The work and the hours keeps this from being a vacation and keeps me from having time to be a tourist.

In China, the location was so remote and the buffet-style food so palette-numbing, that I didn't get to experience the Chinese culture as much as I would have liked. I make it this trips focus not to let anything similar transpire. I will be a tourist.

To be continued...

Monday, November 28, 2011

Photography Series: Up Above

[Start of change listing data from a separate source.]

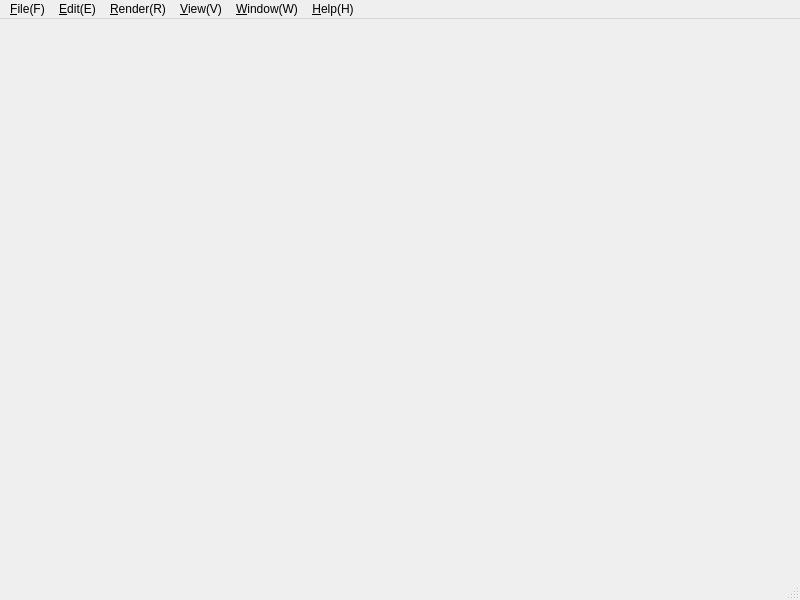
Before: the Qt Designer form ui/zenoedit/zenomainwindow.ui in zenustech/zeno, drawn with Qt 5.
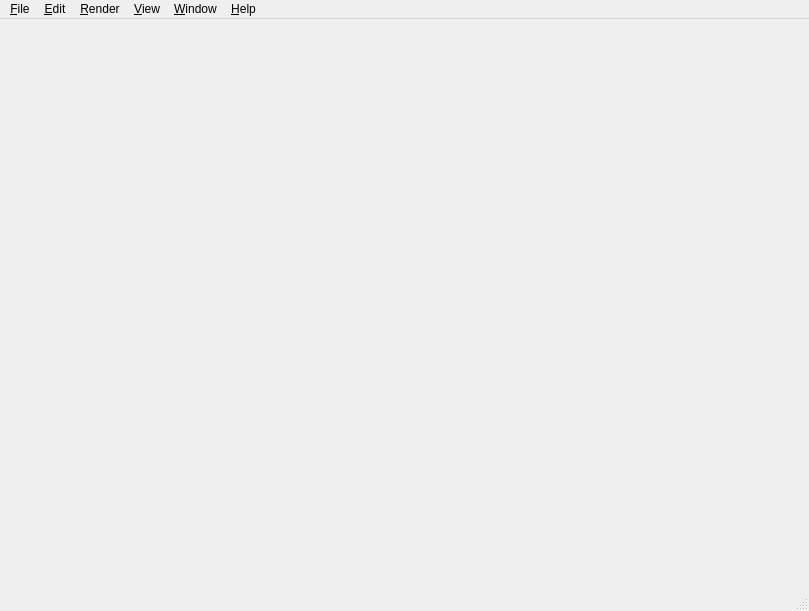
After: the same form once the commit is applied.

Commit message: [ui] 1.new style for menu(bar). 2.action dispatch  3.timeline seperator detect.

Patch:
```diff
--- a/ui/zenoedit/zenomainwindow.ui
+++ b/ui/zenoedit/zenomainwindow.ui
@@ -6,8 +6,8 @@
    <rect>
     <x>0</x>
     <y>0</y>
-    <width>800</width>
-    <height>600</height>
+    <width>809</width>
+    <height>611</height>
    </rect>
   </property>
   <property name="windowTitle">
@@ -19,13 +19,13 @@
     <rect>
      <x>0</x>
      <y>0</y>
-     <width>800</width>
+     <width>809</width>
      <height>23</height>
     </rect>
    </property>
    <widget class="QMenu" name="menuFile">
     <property name="title">
-     <string>&amp;File(F)</string>
+     <string>&amp;File</string>
     </property>
     <widget class="QMenu" name="menu_Export_E">
      <property name="title">
@@ -44,7 +44,7 @@
    </widget>
    <widget class="QMenu" name="menuEdit">
     <property name="title">
-     <string>&amp;Edit(E)</string>
+     <string>&amp;Edit</string>
     </property>
     <widget class="QMenu" name="menuCustomLayout">
      <property name="title">
@@ -59,9 +59,9 @@
     <addaction name="action_Paste_P"/>
     <addaction name="action_Cut_T"/>
    </widget>
-   <widget class="QMenu" name="menuView">
+   <widget class="QMenu" name="menuRender">
     <property name="title">
-     <string>&amp;Render(R)</string>
+     <string>&amp;Render</string>
     </property>
     <addaction name="actionSmooth_Shading"/>
     <addaction name="actionNormal_Check"/>
@@ -74,9 +74,9 @@
     <addaction name="actionShading"/>
     <addaction name="actionOptix"/>
    </widget>
-   <widget class="QMenu" name="menuView_2">
+   <widget class="QMenu" name="menuView">
     <property name="title">
-     <string>&amp;View(V)</string>
+     <string>&amp;View</string>
     </property>
     <widget class="QMenu" name="menuEnvTex">
      <property name="title">
@@ -102,7 +102,7 @@
    </widget>
    <widget class="QMenu" name="menuWindow">
     <property name="title">
-     <string>&amp;Window(W)</string>
+     <string>&amp;Window</string>
     </property>
     <widget class="QMenu" name="menuCustom_Layout">
      <property name="title">
@@ -115,14 +115,14 @@
    </widget>
    <widget class="QMenu" name="menuHelp">
     <property name="title">
-     <string>&amp;Help(H)</string>
+     <string>&amp;Help</string>
     </property>
     <addaction name="actionEnglish_Chinese"/>
    </widget>
    <addaction name="menuFile"/>
    <addaction name="menuEdit"/>
+   <addaction name="menuRender"/>
    <addaction name="menuView"/>
-   <addaction name="menuView_2"/>
    <addaction name="menuWindow"/>
    <addaction name="menuHelp"/>
   </widget>
```
Left out of the diff: 136 changed lines with no effect on the pictures. The commit also changes 12 other files.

Our surroundings so rarely change. The buildings, the cars, the people – they all remain largely the same as they were yesterday, the week or month prior. I think that's why when I've been shooting photographs lately so little of the frame actually focuses on buildings, highways, people, mountains or any other type of stationary object. When I'm shooting wide-angle, most of my photos are focused on what's above us. It's not necessarily something I do deliberately, but when I'm looking through the viewfinder, and tilt my camera ever so slightly upward, I end up liking what I see more than whatever may have been the intended subject. It's something about the colors, the changing cloud patterns, or even cloudless skies, and the idea that there's so much out there above and beyond our daily existence. There's a daily interaction between the land and the sky, turning similar images into entirely different ones depending on the lighting, the clouds, or with the presence of an awe-inspiring sunset.

It all makes me want to take flight, or at least snap another photo.

Los Angeles, from The Getty. November 2011.
The Jesus, from Taco Surf, Baja California. November 2011.
Oil Platforms off Newport Beach. July 2011.
East Village, Manhattan from Williamsburg. November 2011.
Dana Point Harbor. November 2010.
Huntington Beach Pier. January 2010.
Catalina and the Pacific, from Strands Vista. October 2011.
Sunset over Salt Creek Beach. March 2011.